This post, by Matthew Ashdown, originally appeared as a guest post on Writer’s Fun Zone on 12/2/11.
Welcome to Artist Entrepreneur Fridays, where we focus having a successful author career from the business and strategic perspectives. This week I have another guest post from Matthew Ashdown, Book Promotion Specialist with FriesenPress. FriesenPress is a fee-for-service self-publisher. Matthew offers 4 useful tools that we can use to overcome being discouraged during our author career. Read on!
Many self-published authors will move full steam ahead on their marketing path in the first three months after their book is released, with their passion and enthusiasm stoking the fires of their engine. But after this initial period they inevitably start to find themselves slowing down, not selling as much, and it is here that many become discouraged. This is common once we have exhausted our inner circle’s support, and the honeymoon period is over. But how we meet discouraging events is critical in our willingness to go on.
Three years ago, I had a publishing contract with a major publishing company. I was set for book tours for the next couple of years, while my business partner and I were set to speak in front of a large audience of 10,000 people alongside one of our icons. It all came crashing down, though, just before we were set to go to print, and our contract was retracted by the publisher. Our dream seemed to slip away from our grasp. The next two years were a great challenge, but in time I was able to realize that while it lasted, that opportunity was probably one of the greatest gifts in my life. This gift helped me remember what really makes me happy and while it also brought me to writing, which truly means something to me.
In this post, I want to share how you can move beyond the discouragement that comes along the path to success.
These are things that kept me going when the future seemed bleak and little was happening.
“Develop success from failures. Discouragement and failure are two of the surest stepping stones to success.” –Dale Carnegie

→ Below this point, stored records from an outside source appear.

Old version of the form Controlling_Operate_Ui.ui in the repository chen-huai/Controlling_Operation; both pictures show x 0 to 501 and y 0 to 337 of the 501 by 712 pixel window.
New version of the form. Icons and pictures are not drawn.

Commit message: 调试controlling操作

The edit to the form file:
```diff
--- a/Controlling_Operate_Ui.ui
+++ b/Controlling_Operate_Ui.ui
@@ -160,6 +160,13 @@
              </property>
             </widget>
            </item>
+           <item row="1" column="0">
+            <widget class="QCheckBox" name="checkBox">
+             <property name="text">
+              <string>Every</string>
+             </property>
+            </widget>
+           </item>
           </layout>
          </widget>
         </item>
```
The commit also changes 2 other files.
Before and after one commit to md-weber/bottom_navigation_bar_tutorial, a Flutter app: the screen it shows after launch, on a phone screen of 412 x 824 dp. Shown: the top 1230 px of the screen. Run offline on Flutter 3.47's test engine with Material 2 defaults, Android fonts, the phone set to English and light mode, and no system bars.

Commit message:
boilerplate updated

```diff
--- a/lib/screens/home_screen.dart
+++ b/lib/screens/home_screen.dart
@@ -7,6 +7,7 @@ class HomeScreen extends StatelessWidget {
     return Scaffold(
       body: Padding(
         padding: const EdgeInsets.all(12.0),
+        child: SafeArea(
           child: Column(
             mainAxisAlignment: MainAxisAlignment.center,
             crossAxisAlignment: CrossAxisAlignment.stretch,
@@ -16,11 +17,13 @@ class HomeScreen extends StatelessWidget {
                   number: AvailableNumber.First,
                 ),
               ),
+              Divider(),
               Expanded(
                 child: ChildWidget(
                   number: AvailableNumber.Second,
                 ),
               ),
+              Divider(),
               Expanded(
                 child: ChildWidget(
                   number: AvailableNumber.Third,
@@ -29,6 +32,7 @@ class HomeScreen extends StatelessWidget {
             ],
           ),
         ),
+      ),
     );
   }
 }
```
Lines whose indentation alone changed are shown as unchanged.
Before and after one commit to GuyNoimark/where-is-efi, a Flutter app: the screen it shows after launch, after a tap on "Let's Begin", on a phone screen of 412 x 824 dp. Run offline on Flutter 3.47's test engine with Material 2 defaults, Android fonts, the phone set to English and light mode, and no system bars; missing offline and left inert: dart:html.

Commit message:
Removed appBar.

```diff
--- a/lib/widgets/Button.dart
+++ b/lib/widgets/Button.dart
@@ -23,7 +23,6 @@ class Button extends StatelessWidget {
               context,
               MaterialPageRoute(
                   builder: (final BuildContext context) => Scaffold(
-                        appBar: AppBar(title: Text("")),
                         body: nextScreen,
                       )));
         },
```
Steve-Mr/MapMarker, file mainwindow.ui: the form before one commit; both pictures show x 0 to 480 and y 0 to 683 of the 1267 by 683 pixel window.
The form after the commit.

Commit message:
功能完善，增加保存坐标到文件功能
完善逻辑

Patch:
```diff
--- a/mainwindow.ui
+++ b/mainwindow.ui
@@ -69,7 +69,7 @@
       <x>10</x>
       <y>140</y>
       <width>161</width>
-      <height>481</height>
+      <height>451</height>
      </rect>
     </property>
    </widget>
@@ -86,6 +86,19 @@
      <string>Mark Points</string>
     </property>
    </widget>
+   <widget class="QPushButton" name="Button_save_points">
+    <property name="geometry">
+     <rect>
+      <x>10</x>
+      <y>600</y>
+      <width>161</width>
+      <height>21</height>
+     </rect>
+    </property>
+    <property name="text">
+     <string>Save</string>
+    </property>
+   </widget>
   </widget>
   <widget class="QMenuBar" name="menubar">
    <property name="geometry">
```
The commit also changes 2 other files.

1) Just because you have a low number of retweets or comments does not mean that people are not reading your blog.